A suicide bombing targeting militia groups committed to restoring peace in Mali left nearly 50 people dead Wednesday and struck a fresh blow at long-running efforts to stabilise the troubled north.
The car bomb attack in Gao, the region's biggest city, targeted a camp grouping former rebels and pro-government militia who are signatories to a 2015 peace accord struck with the government.
The attack occurred as former rebels from the Tuareg-led CMA movement prepared to go on a joint patrol with pro-government militia members, under the terms of the peace deal.
Mali's north fell under control of Tuareg-led rebels and jihadist groups linked to Al-Qaeda in 2012. The Islamists sidelined the rebels to take sole control.
Although they were largely ousted by a French-led military operation in January 2013, implementation of the peace accord has been piecemeal with insurgents still active across large parts of the region.
The patrols, which also include regular Malian army troops, are supposed to help prepare the reorganisation of the army.
President Ibrahim Boubacar Keita ordered three days of national mourning following the attack, the worst in the country in recent years.
Defence Minister Abdoulaye Idrissa Maiga was to fly to Gao later Wednesday.
The provisional toll is "47 dead and several injured", said state TV broadcaster ORTM.
Earlier, a hospital source in Gao said at least 40 people had died and 60 were hurt.
The UN peacekeeping mission MINUSMA said dozens had died and many more were hurt.
"The suicide bomber came in a vehicle and blew himself up," the MINUSMA source said.
The attack took place at 8:40 am (GMT) as the former rival groups "were due to soon leave on a joint patrol," the source added.
The powerful blast, which went off during a training session, ripped apart bodies, scattering limbs across the camp, a witness said.
The vehicle used in the blast bore the logo of the unit coordinating the joint patrols, army spokesman Diarran Kone told AFP.
The assailant "came to town alone to procure equipment and fit the vehicle out to commit a suicide attack," a Malian security source who asked not to be named told AFP.
There was no immediate claim of responsibility but the camp is very close to Gao airport, a key transport hub which was closed briefly in late November following an attack blamed on jihadists.
The car bomb destroyed prefabricated hangars used by MINUSMA's aircraft and damage to the installations and debris on the runway made the airport temporarily unusable.
"The joint patrols were the target," French Foreign Minister Jean-Marc Ayrault told French media on Wednesday. "The political aim is to hamper the peace process and reconciliation."
"Peace remains fragile," he added.
France is considering a UN Security Council draft resolution that would set up a sanctions regime for Mali to target opponents of the peace deal signed 19 months ago.
The Security Council will meet Wednesday to discuss the situation in Mali.
The proposed sanctions regime would set up a mechanism to allow individuals and entities to be blacklisted by the United Nations.

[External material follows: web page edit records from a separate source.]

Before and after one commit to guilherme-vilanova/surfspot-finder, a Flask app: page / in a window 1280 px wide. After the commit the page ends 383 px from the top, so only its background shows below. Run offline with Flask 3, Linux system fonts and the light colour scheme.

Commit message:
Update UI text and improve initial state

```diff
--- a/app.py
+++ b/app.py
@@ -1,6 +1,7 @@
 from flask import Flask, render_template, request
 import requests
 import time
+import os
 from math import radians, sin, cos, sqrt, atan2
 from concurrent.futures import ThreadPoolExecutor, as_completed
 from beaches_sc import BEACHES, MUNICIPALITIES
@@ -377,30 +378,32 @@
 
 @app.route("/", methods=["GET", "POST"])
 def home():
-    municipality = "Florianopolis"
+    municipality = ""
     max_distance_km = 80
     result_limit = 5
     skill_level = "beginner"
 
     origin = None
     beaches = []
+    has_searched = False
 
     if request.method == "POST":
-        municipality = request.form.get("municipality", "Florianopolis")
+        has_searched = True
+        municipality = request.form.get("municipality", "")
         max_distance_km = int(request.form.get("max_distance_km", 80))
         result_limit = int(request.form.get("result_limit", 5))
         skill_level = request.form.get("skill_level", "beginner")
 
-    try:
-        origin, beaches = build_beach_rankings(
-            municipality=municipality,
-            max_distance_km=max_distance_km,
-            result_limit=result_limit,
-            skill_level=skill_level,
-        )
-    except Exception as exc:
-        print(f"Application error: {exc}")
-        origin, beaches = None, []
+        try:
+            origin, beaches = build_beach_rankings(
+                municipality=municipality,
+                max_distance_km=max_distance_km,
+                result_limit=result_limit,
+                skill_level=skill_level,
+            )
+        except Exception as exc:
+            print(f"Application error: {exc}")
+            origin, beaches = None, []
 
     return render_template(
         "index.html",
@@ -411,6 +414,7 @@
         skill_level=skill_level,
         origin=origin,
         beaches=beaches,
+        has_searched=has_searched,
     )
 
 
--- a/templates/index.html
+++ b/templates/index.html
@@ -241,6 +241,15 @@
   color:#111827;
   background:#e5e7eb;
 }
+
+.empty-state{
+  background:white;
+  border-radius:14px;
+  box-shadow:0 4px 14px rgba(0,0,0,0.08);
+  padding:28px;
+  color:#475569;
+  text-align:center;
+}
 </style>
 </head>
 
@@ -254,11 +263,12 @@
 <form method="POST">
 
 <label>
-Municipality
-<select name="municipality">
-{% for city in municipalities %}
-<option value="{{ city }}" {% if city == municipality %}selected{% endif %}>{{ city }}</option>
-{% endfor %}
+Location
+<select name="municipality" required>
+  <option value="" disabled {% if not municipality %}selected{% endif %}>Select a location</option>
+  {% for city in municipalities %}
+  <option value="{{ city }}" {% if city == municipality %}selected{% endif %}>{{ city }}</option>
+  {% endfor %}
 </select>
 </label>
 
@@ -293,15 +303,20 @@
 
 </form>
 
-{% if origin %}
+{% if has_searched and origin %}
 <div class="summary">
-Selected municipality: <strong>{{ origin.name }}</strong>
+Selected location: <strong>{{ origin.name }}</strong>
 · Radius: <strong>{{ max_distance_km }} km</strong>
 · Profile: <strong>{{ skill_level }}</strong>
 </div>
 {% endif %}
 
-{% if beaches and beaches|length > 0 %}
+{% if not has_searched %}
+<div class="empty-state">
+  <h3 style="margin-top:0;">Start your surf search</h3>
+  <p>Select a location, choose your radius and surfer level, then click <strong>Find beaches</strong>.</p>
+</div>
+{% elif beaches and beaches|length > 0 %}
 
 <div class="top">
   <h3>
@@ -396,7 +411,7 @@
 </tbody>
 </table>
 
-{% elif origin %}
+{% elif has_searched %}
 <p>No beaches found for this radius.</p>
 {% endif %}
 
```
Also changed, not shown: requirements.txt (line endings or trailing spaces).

Targeted sanctions include a global travel ban and an assets freeze.
The United Nations has deployed 13,000 troops in Mali to serve in the MINUSMA force, considered one of the deadliest missions in peacekeeping.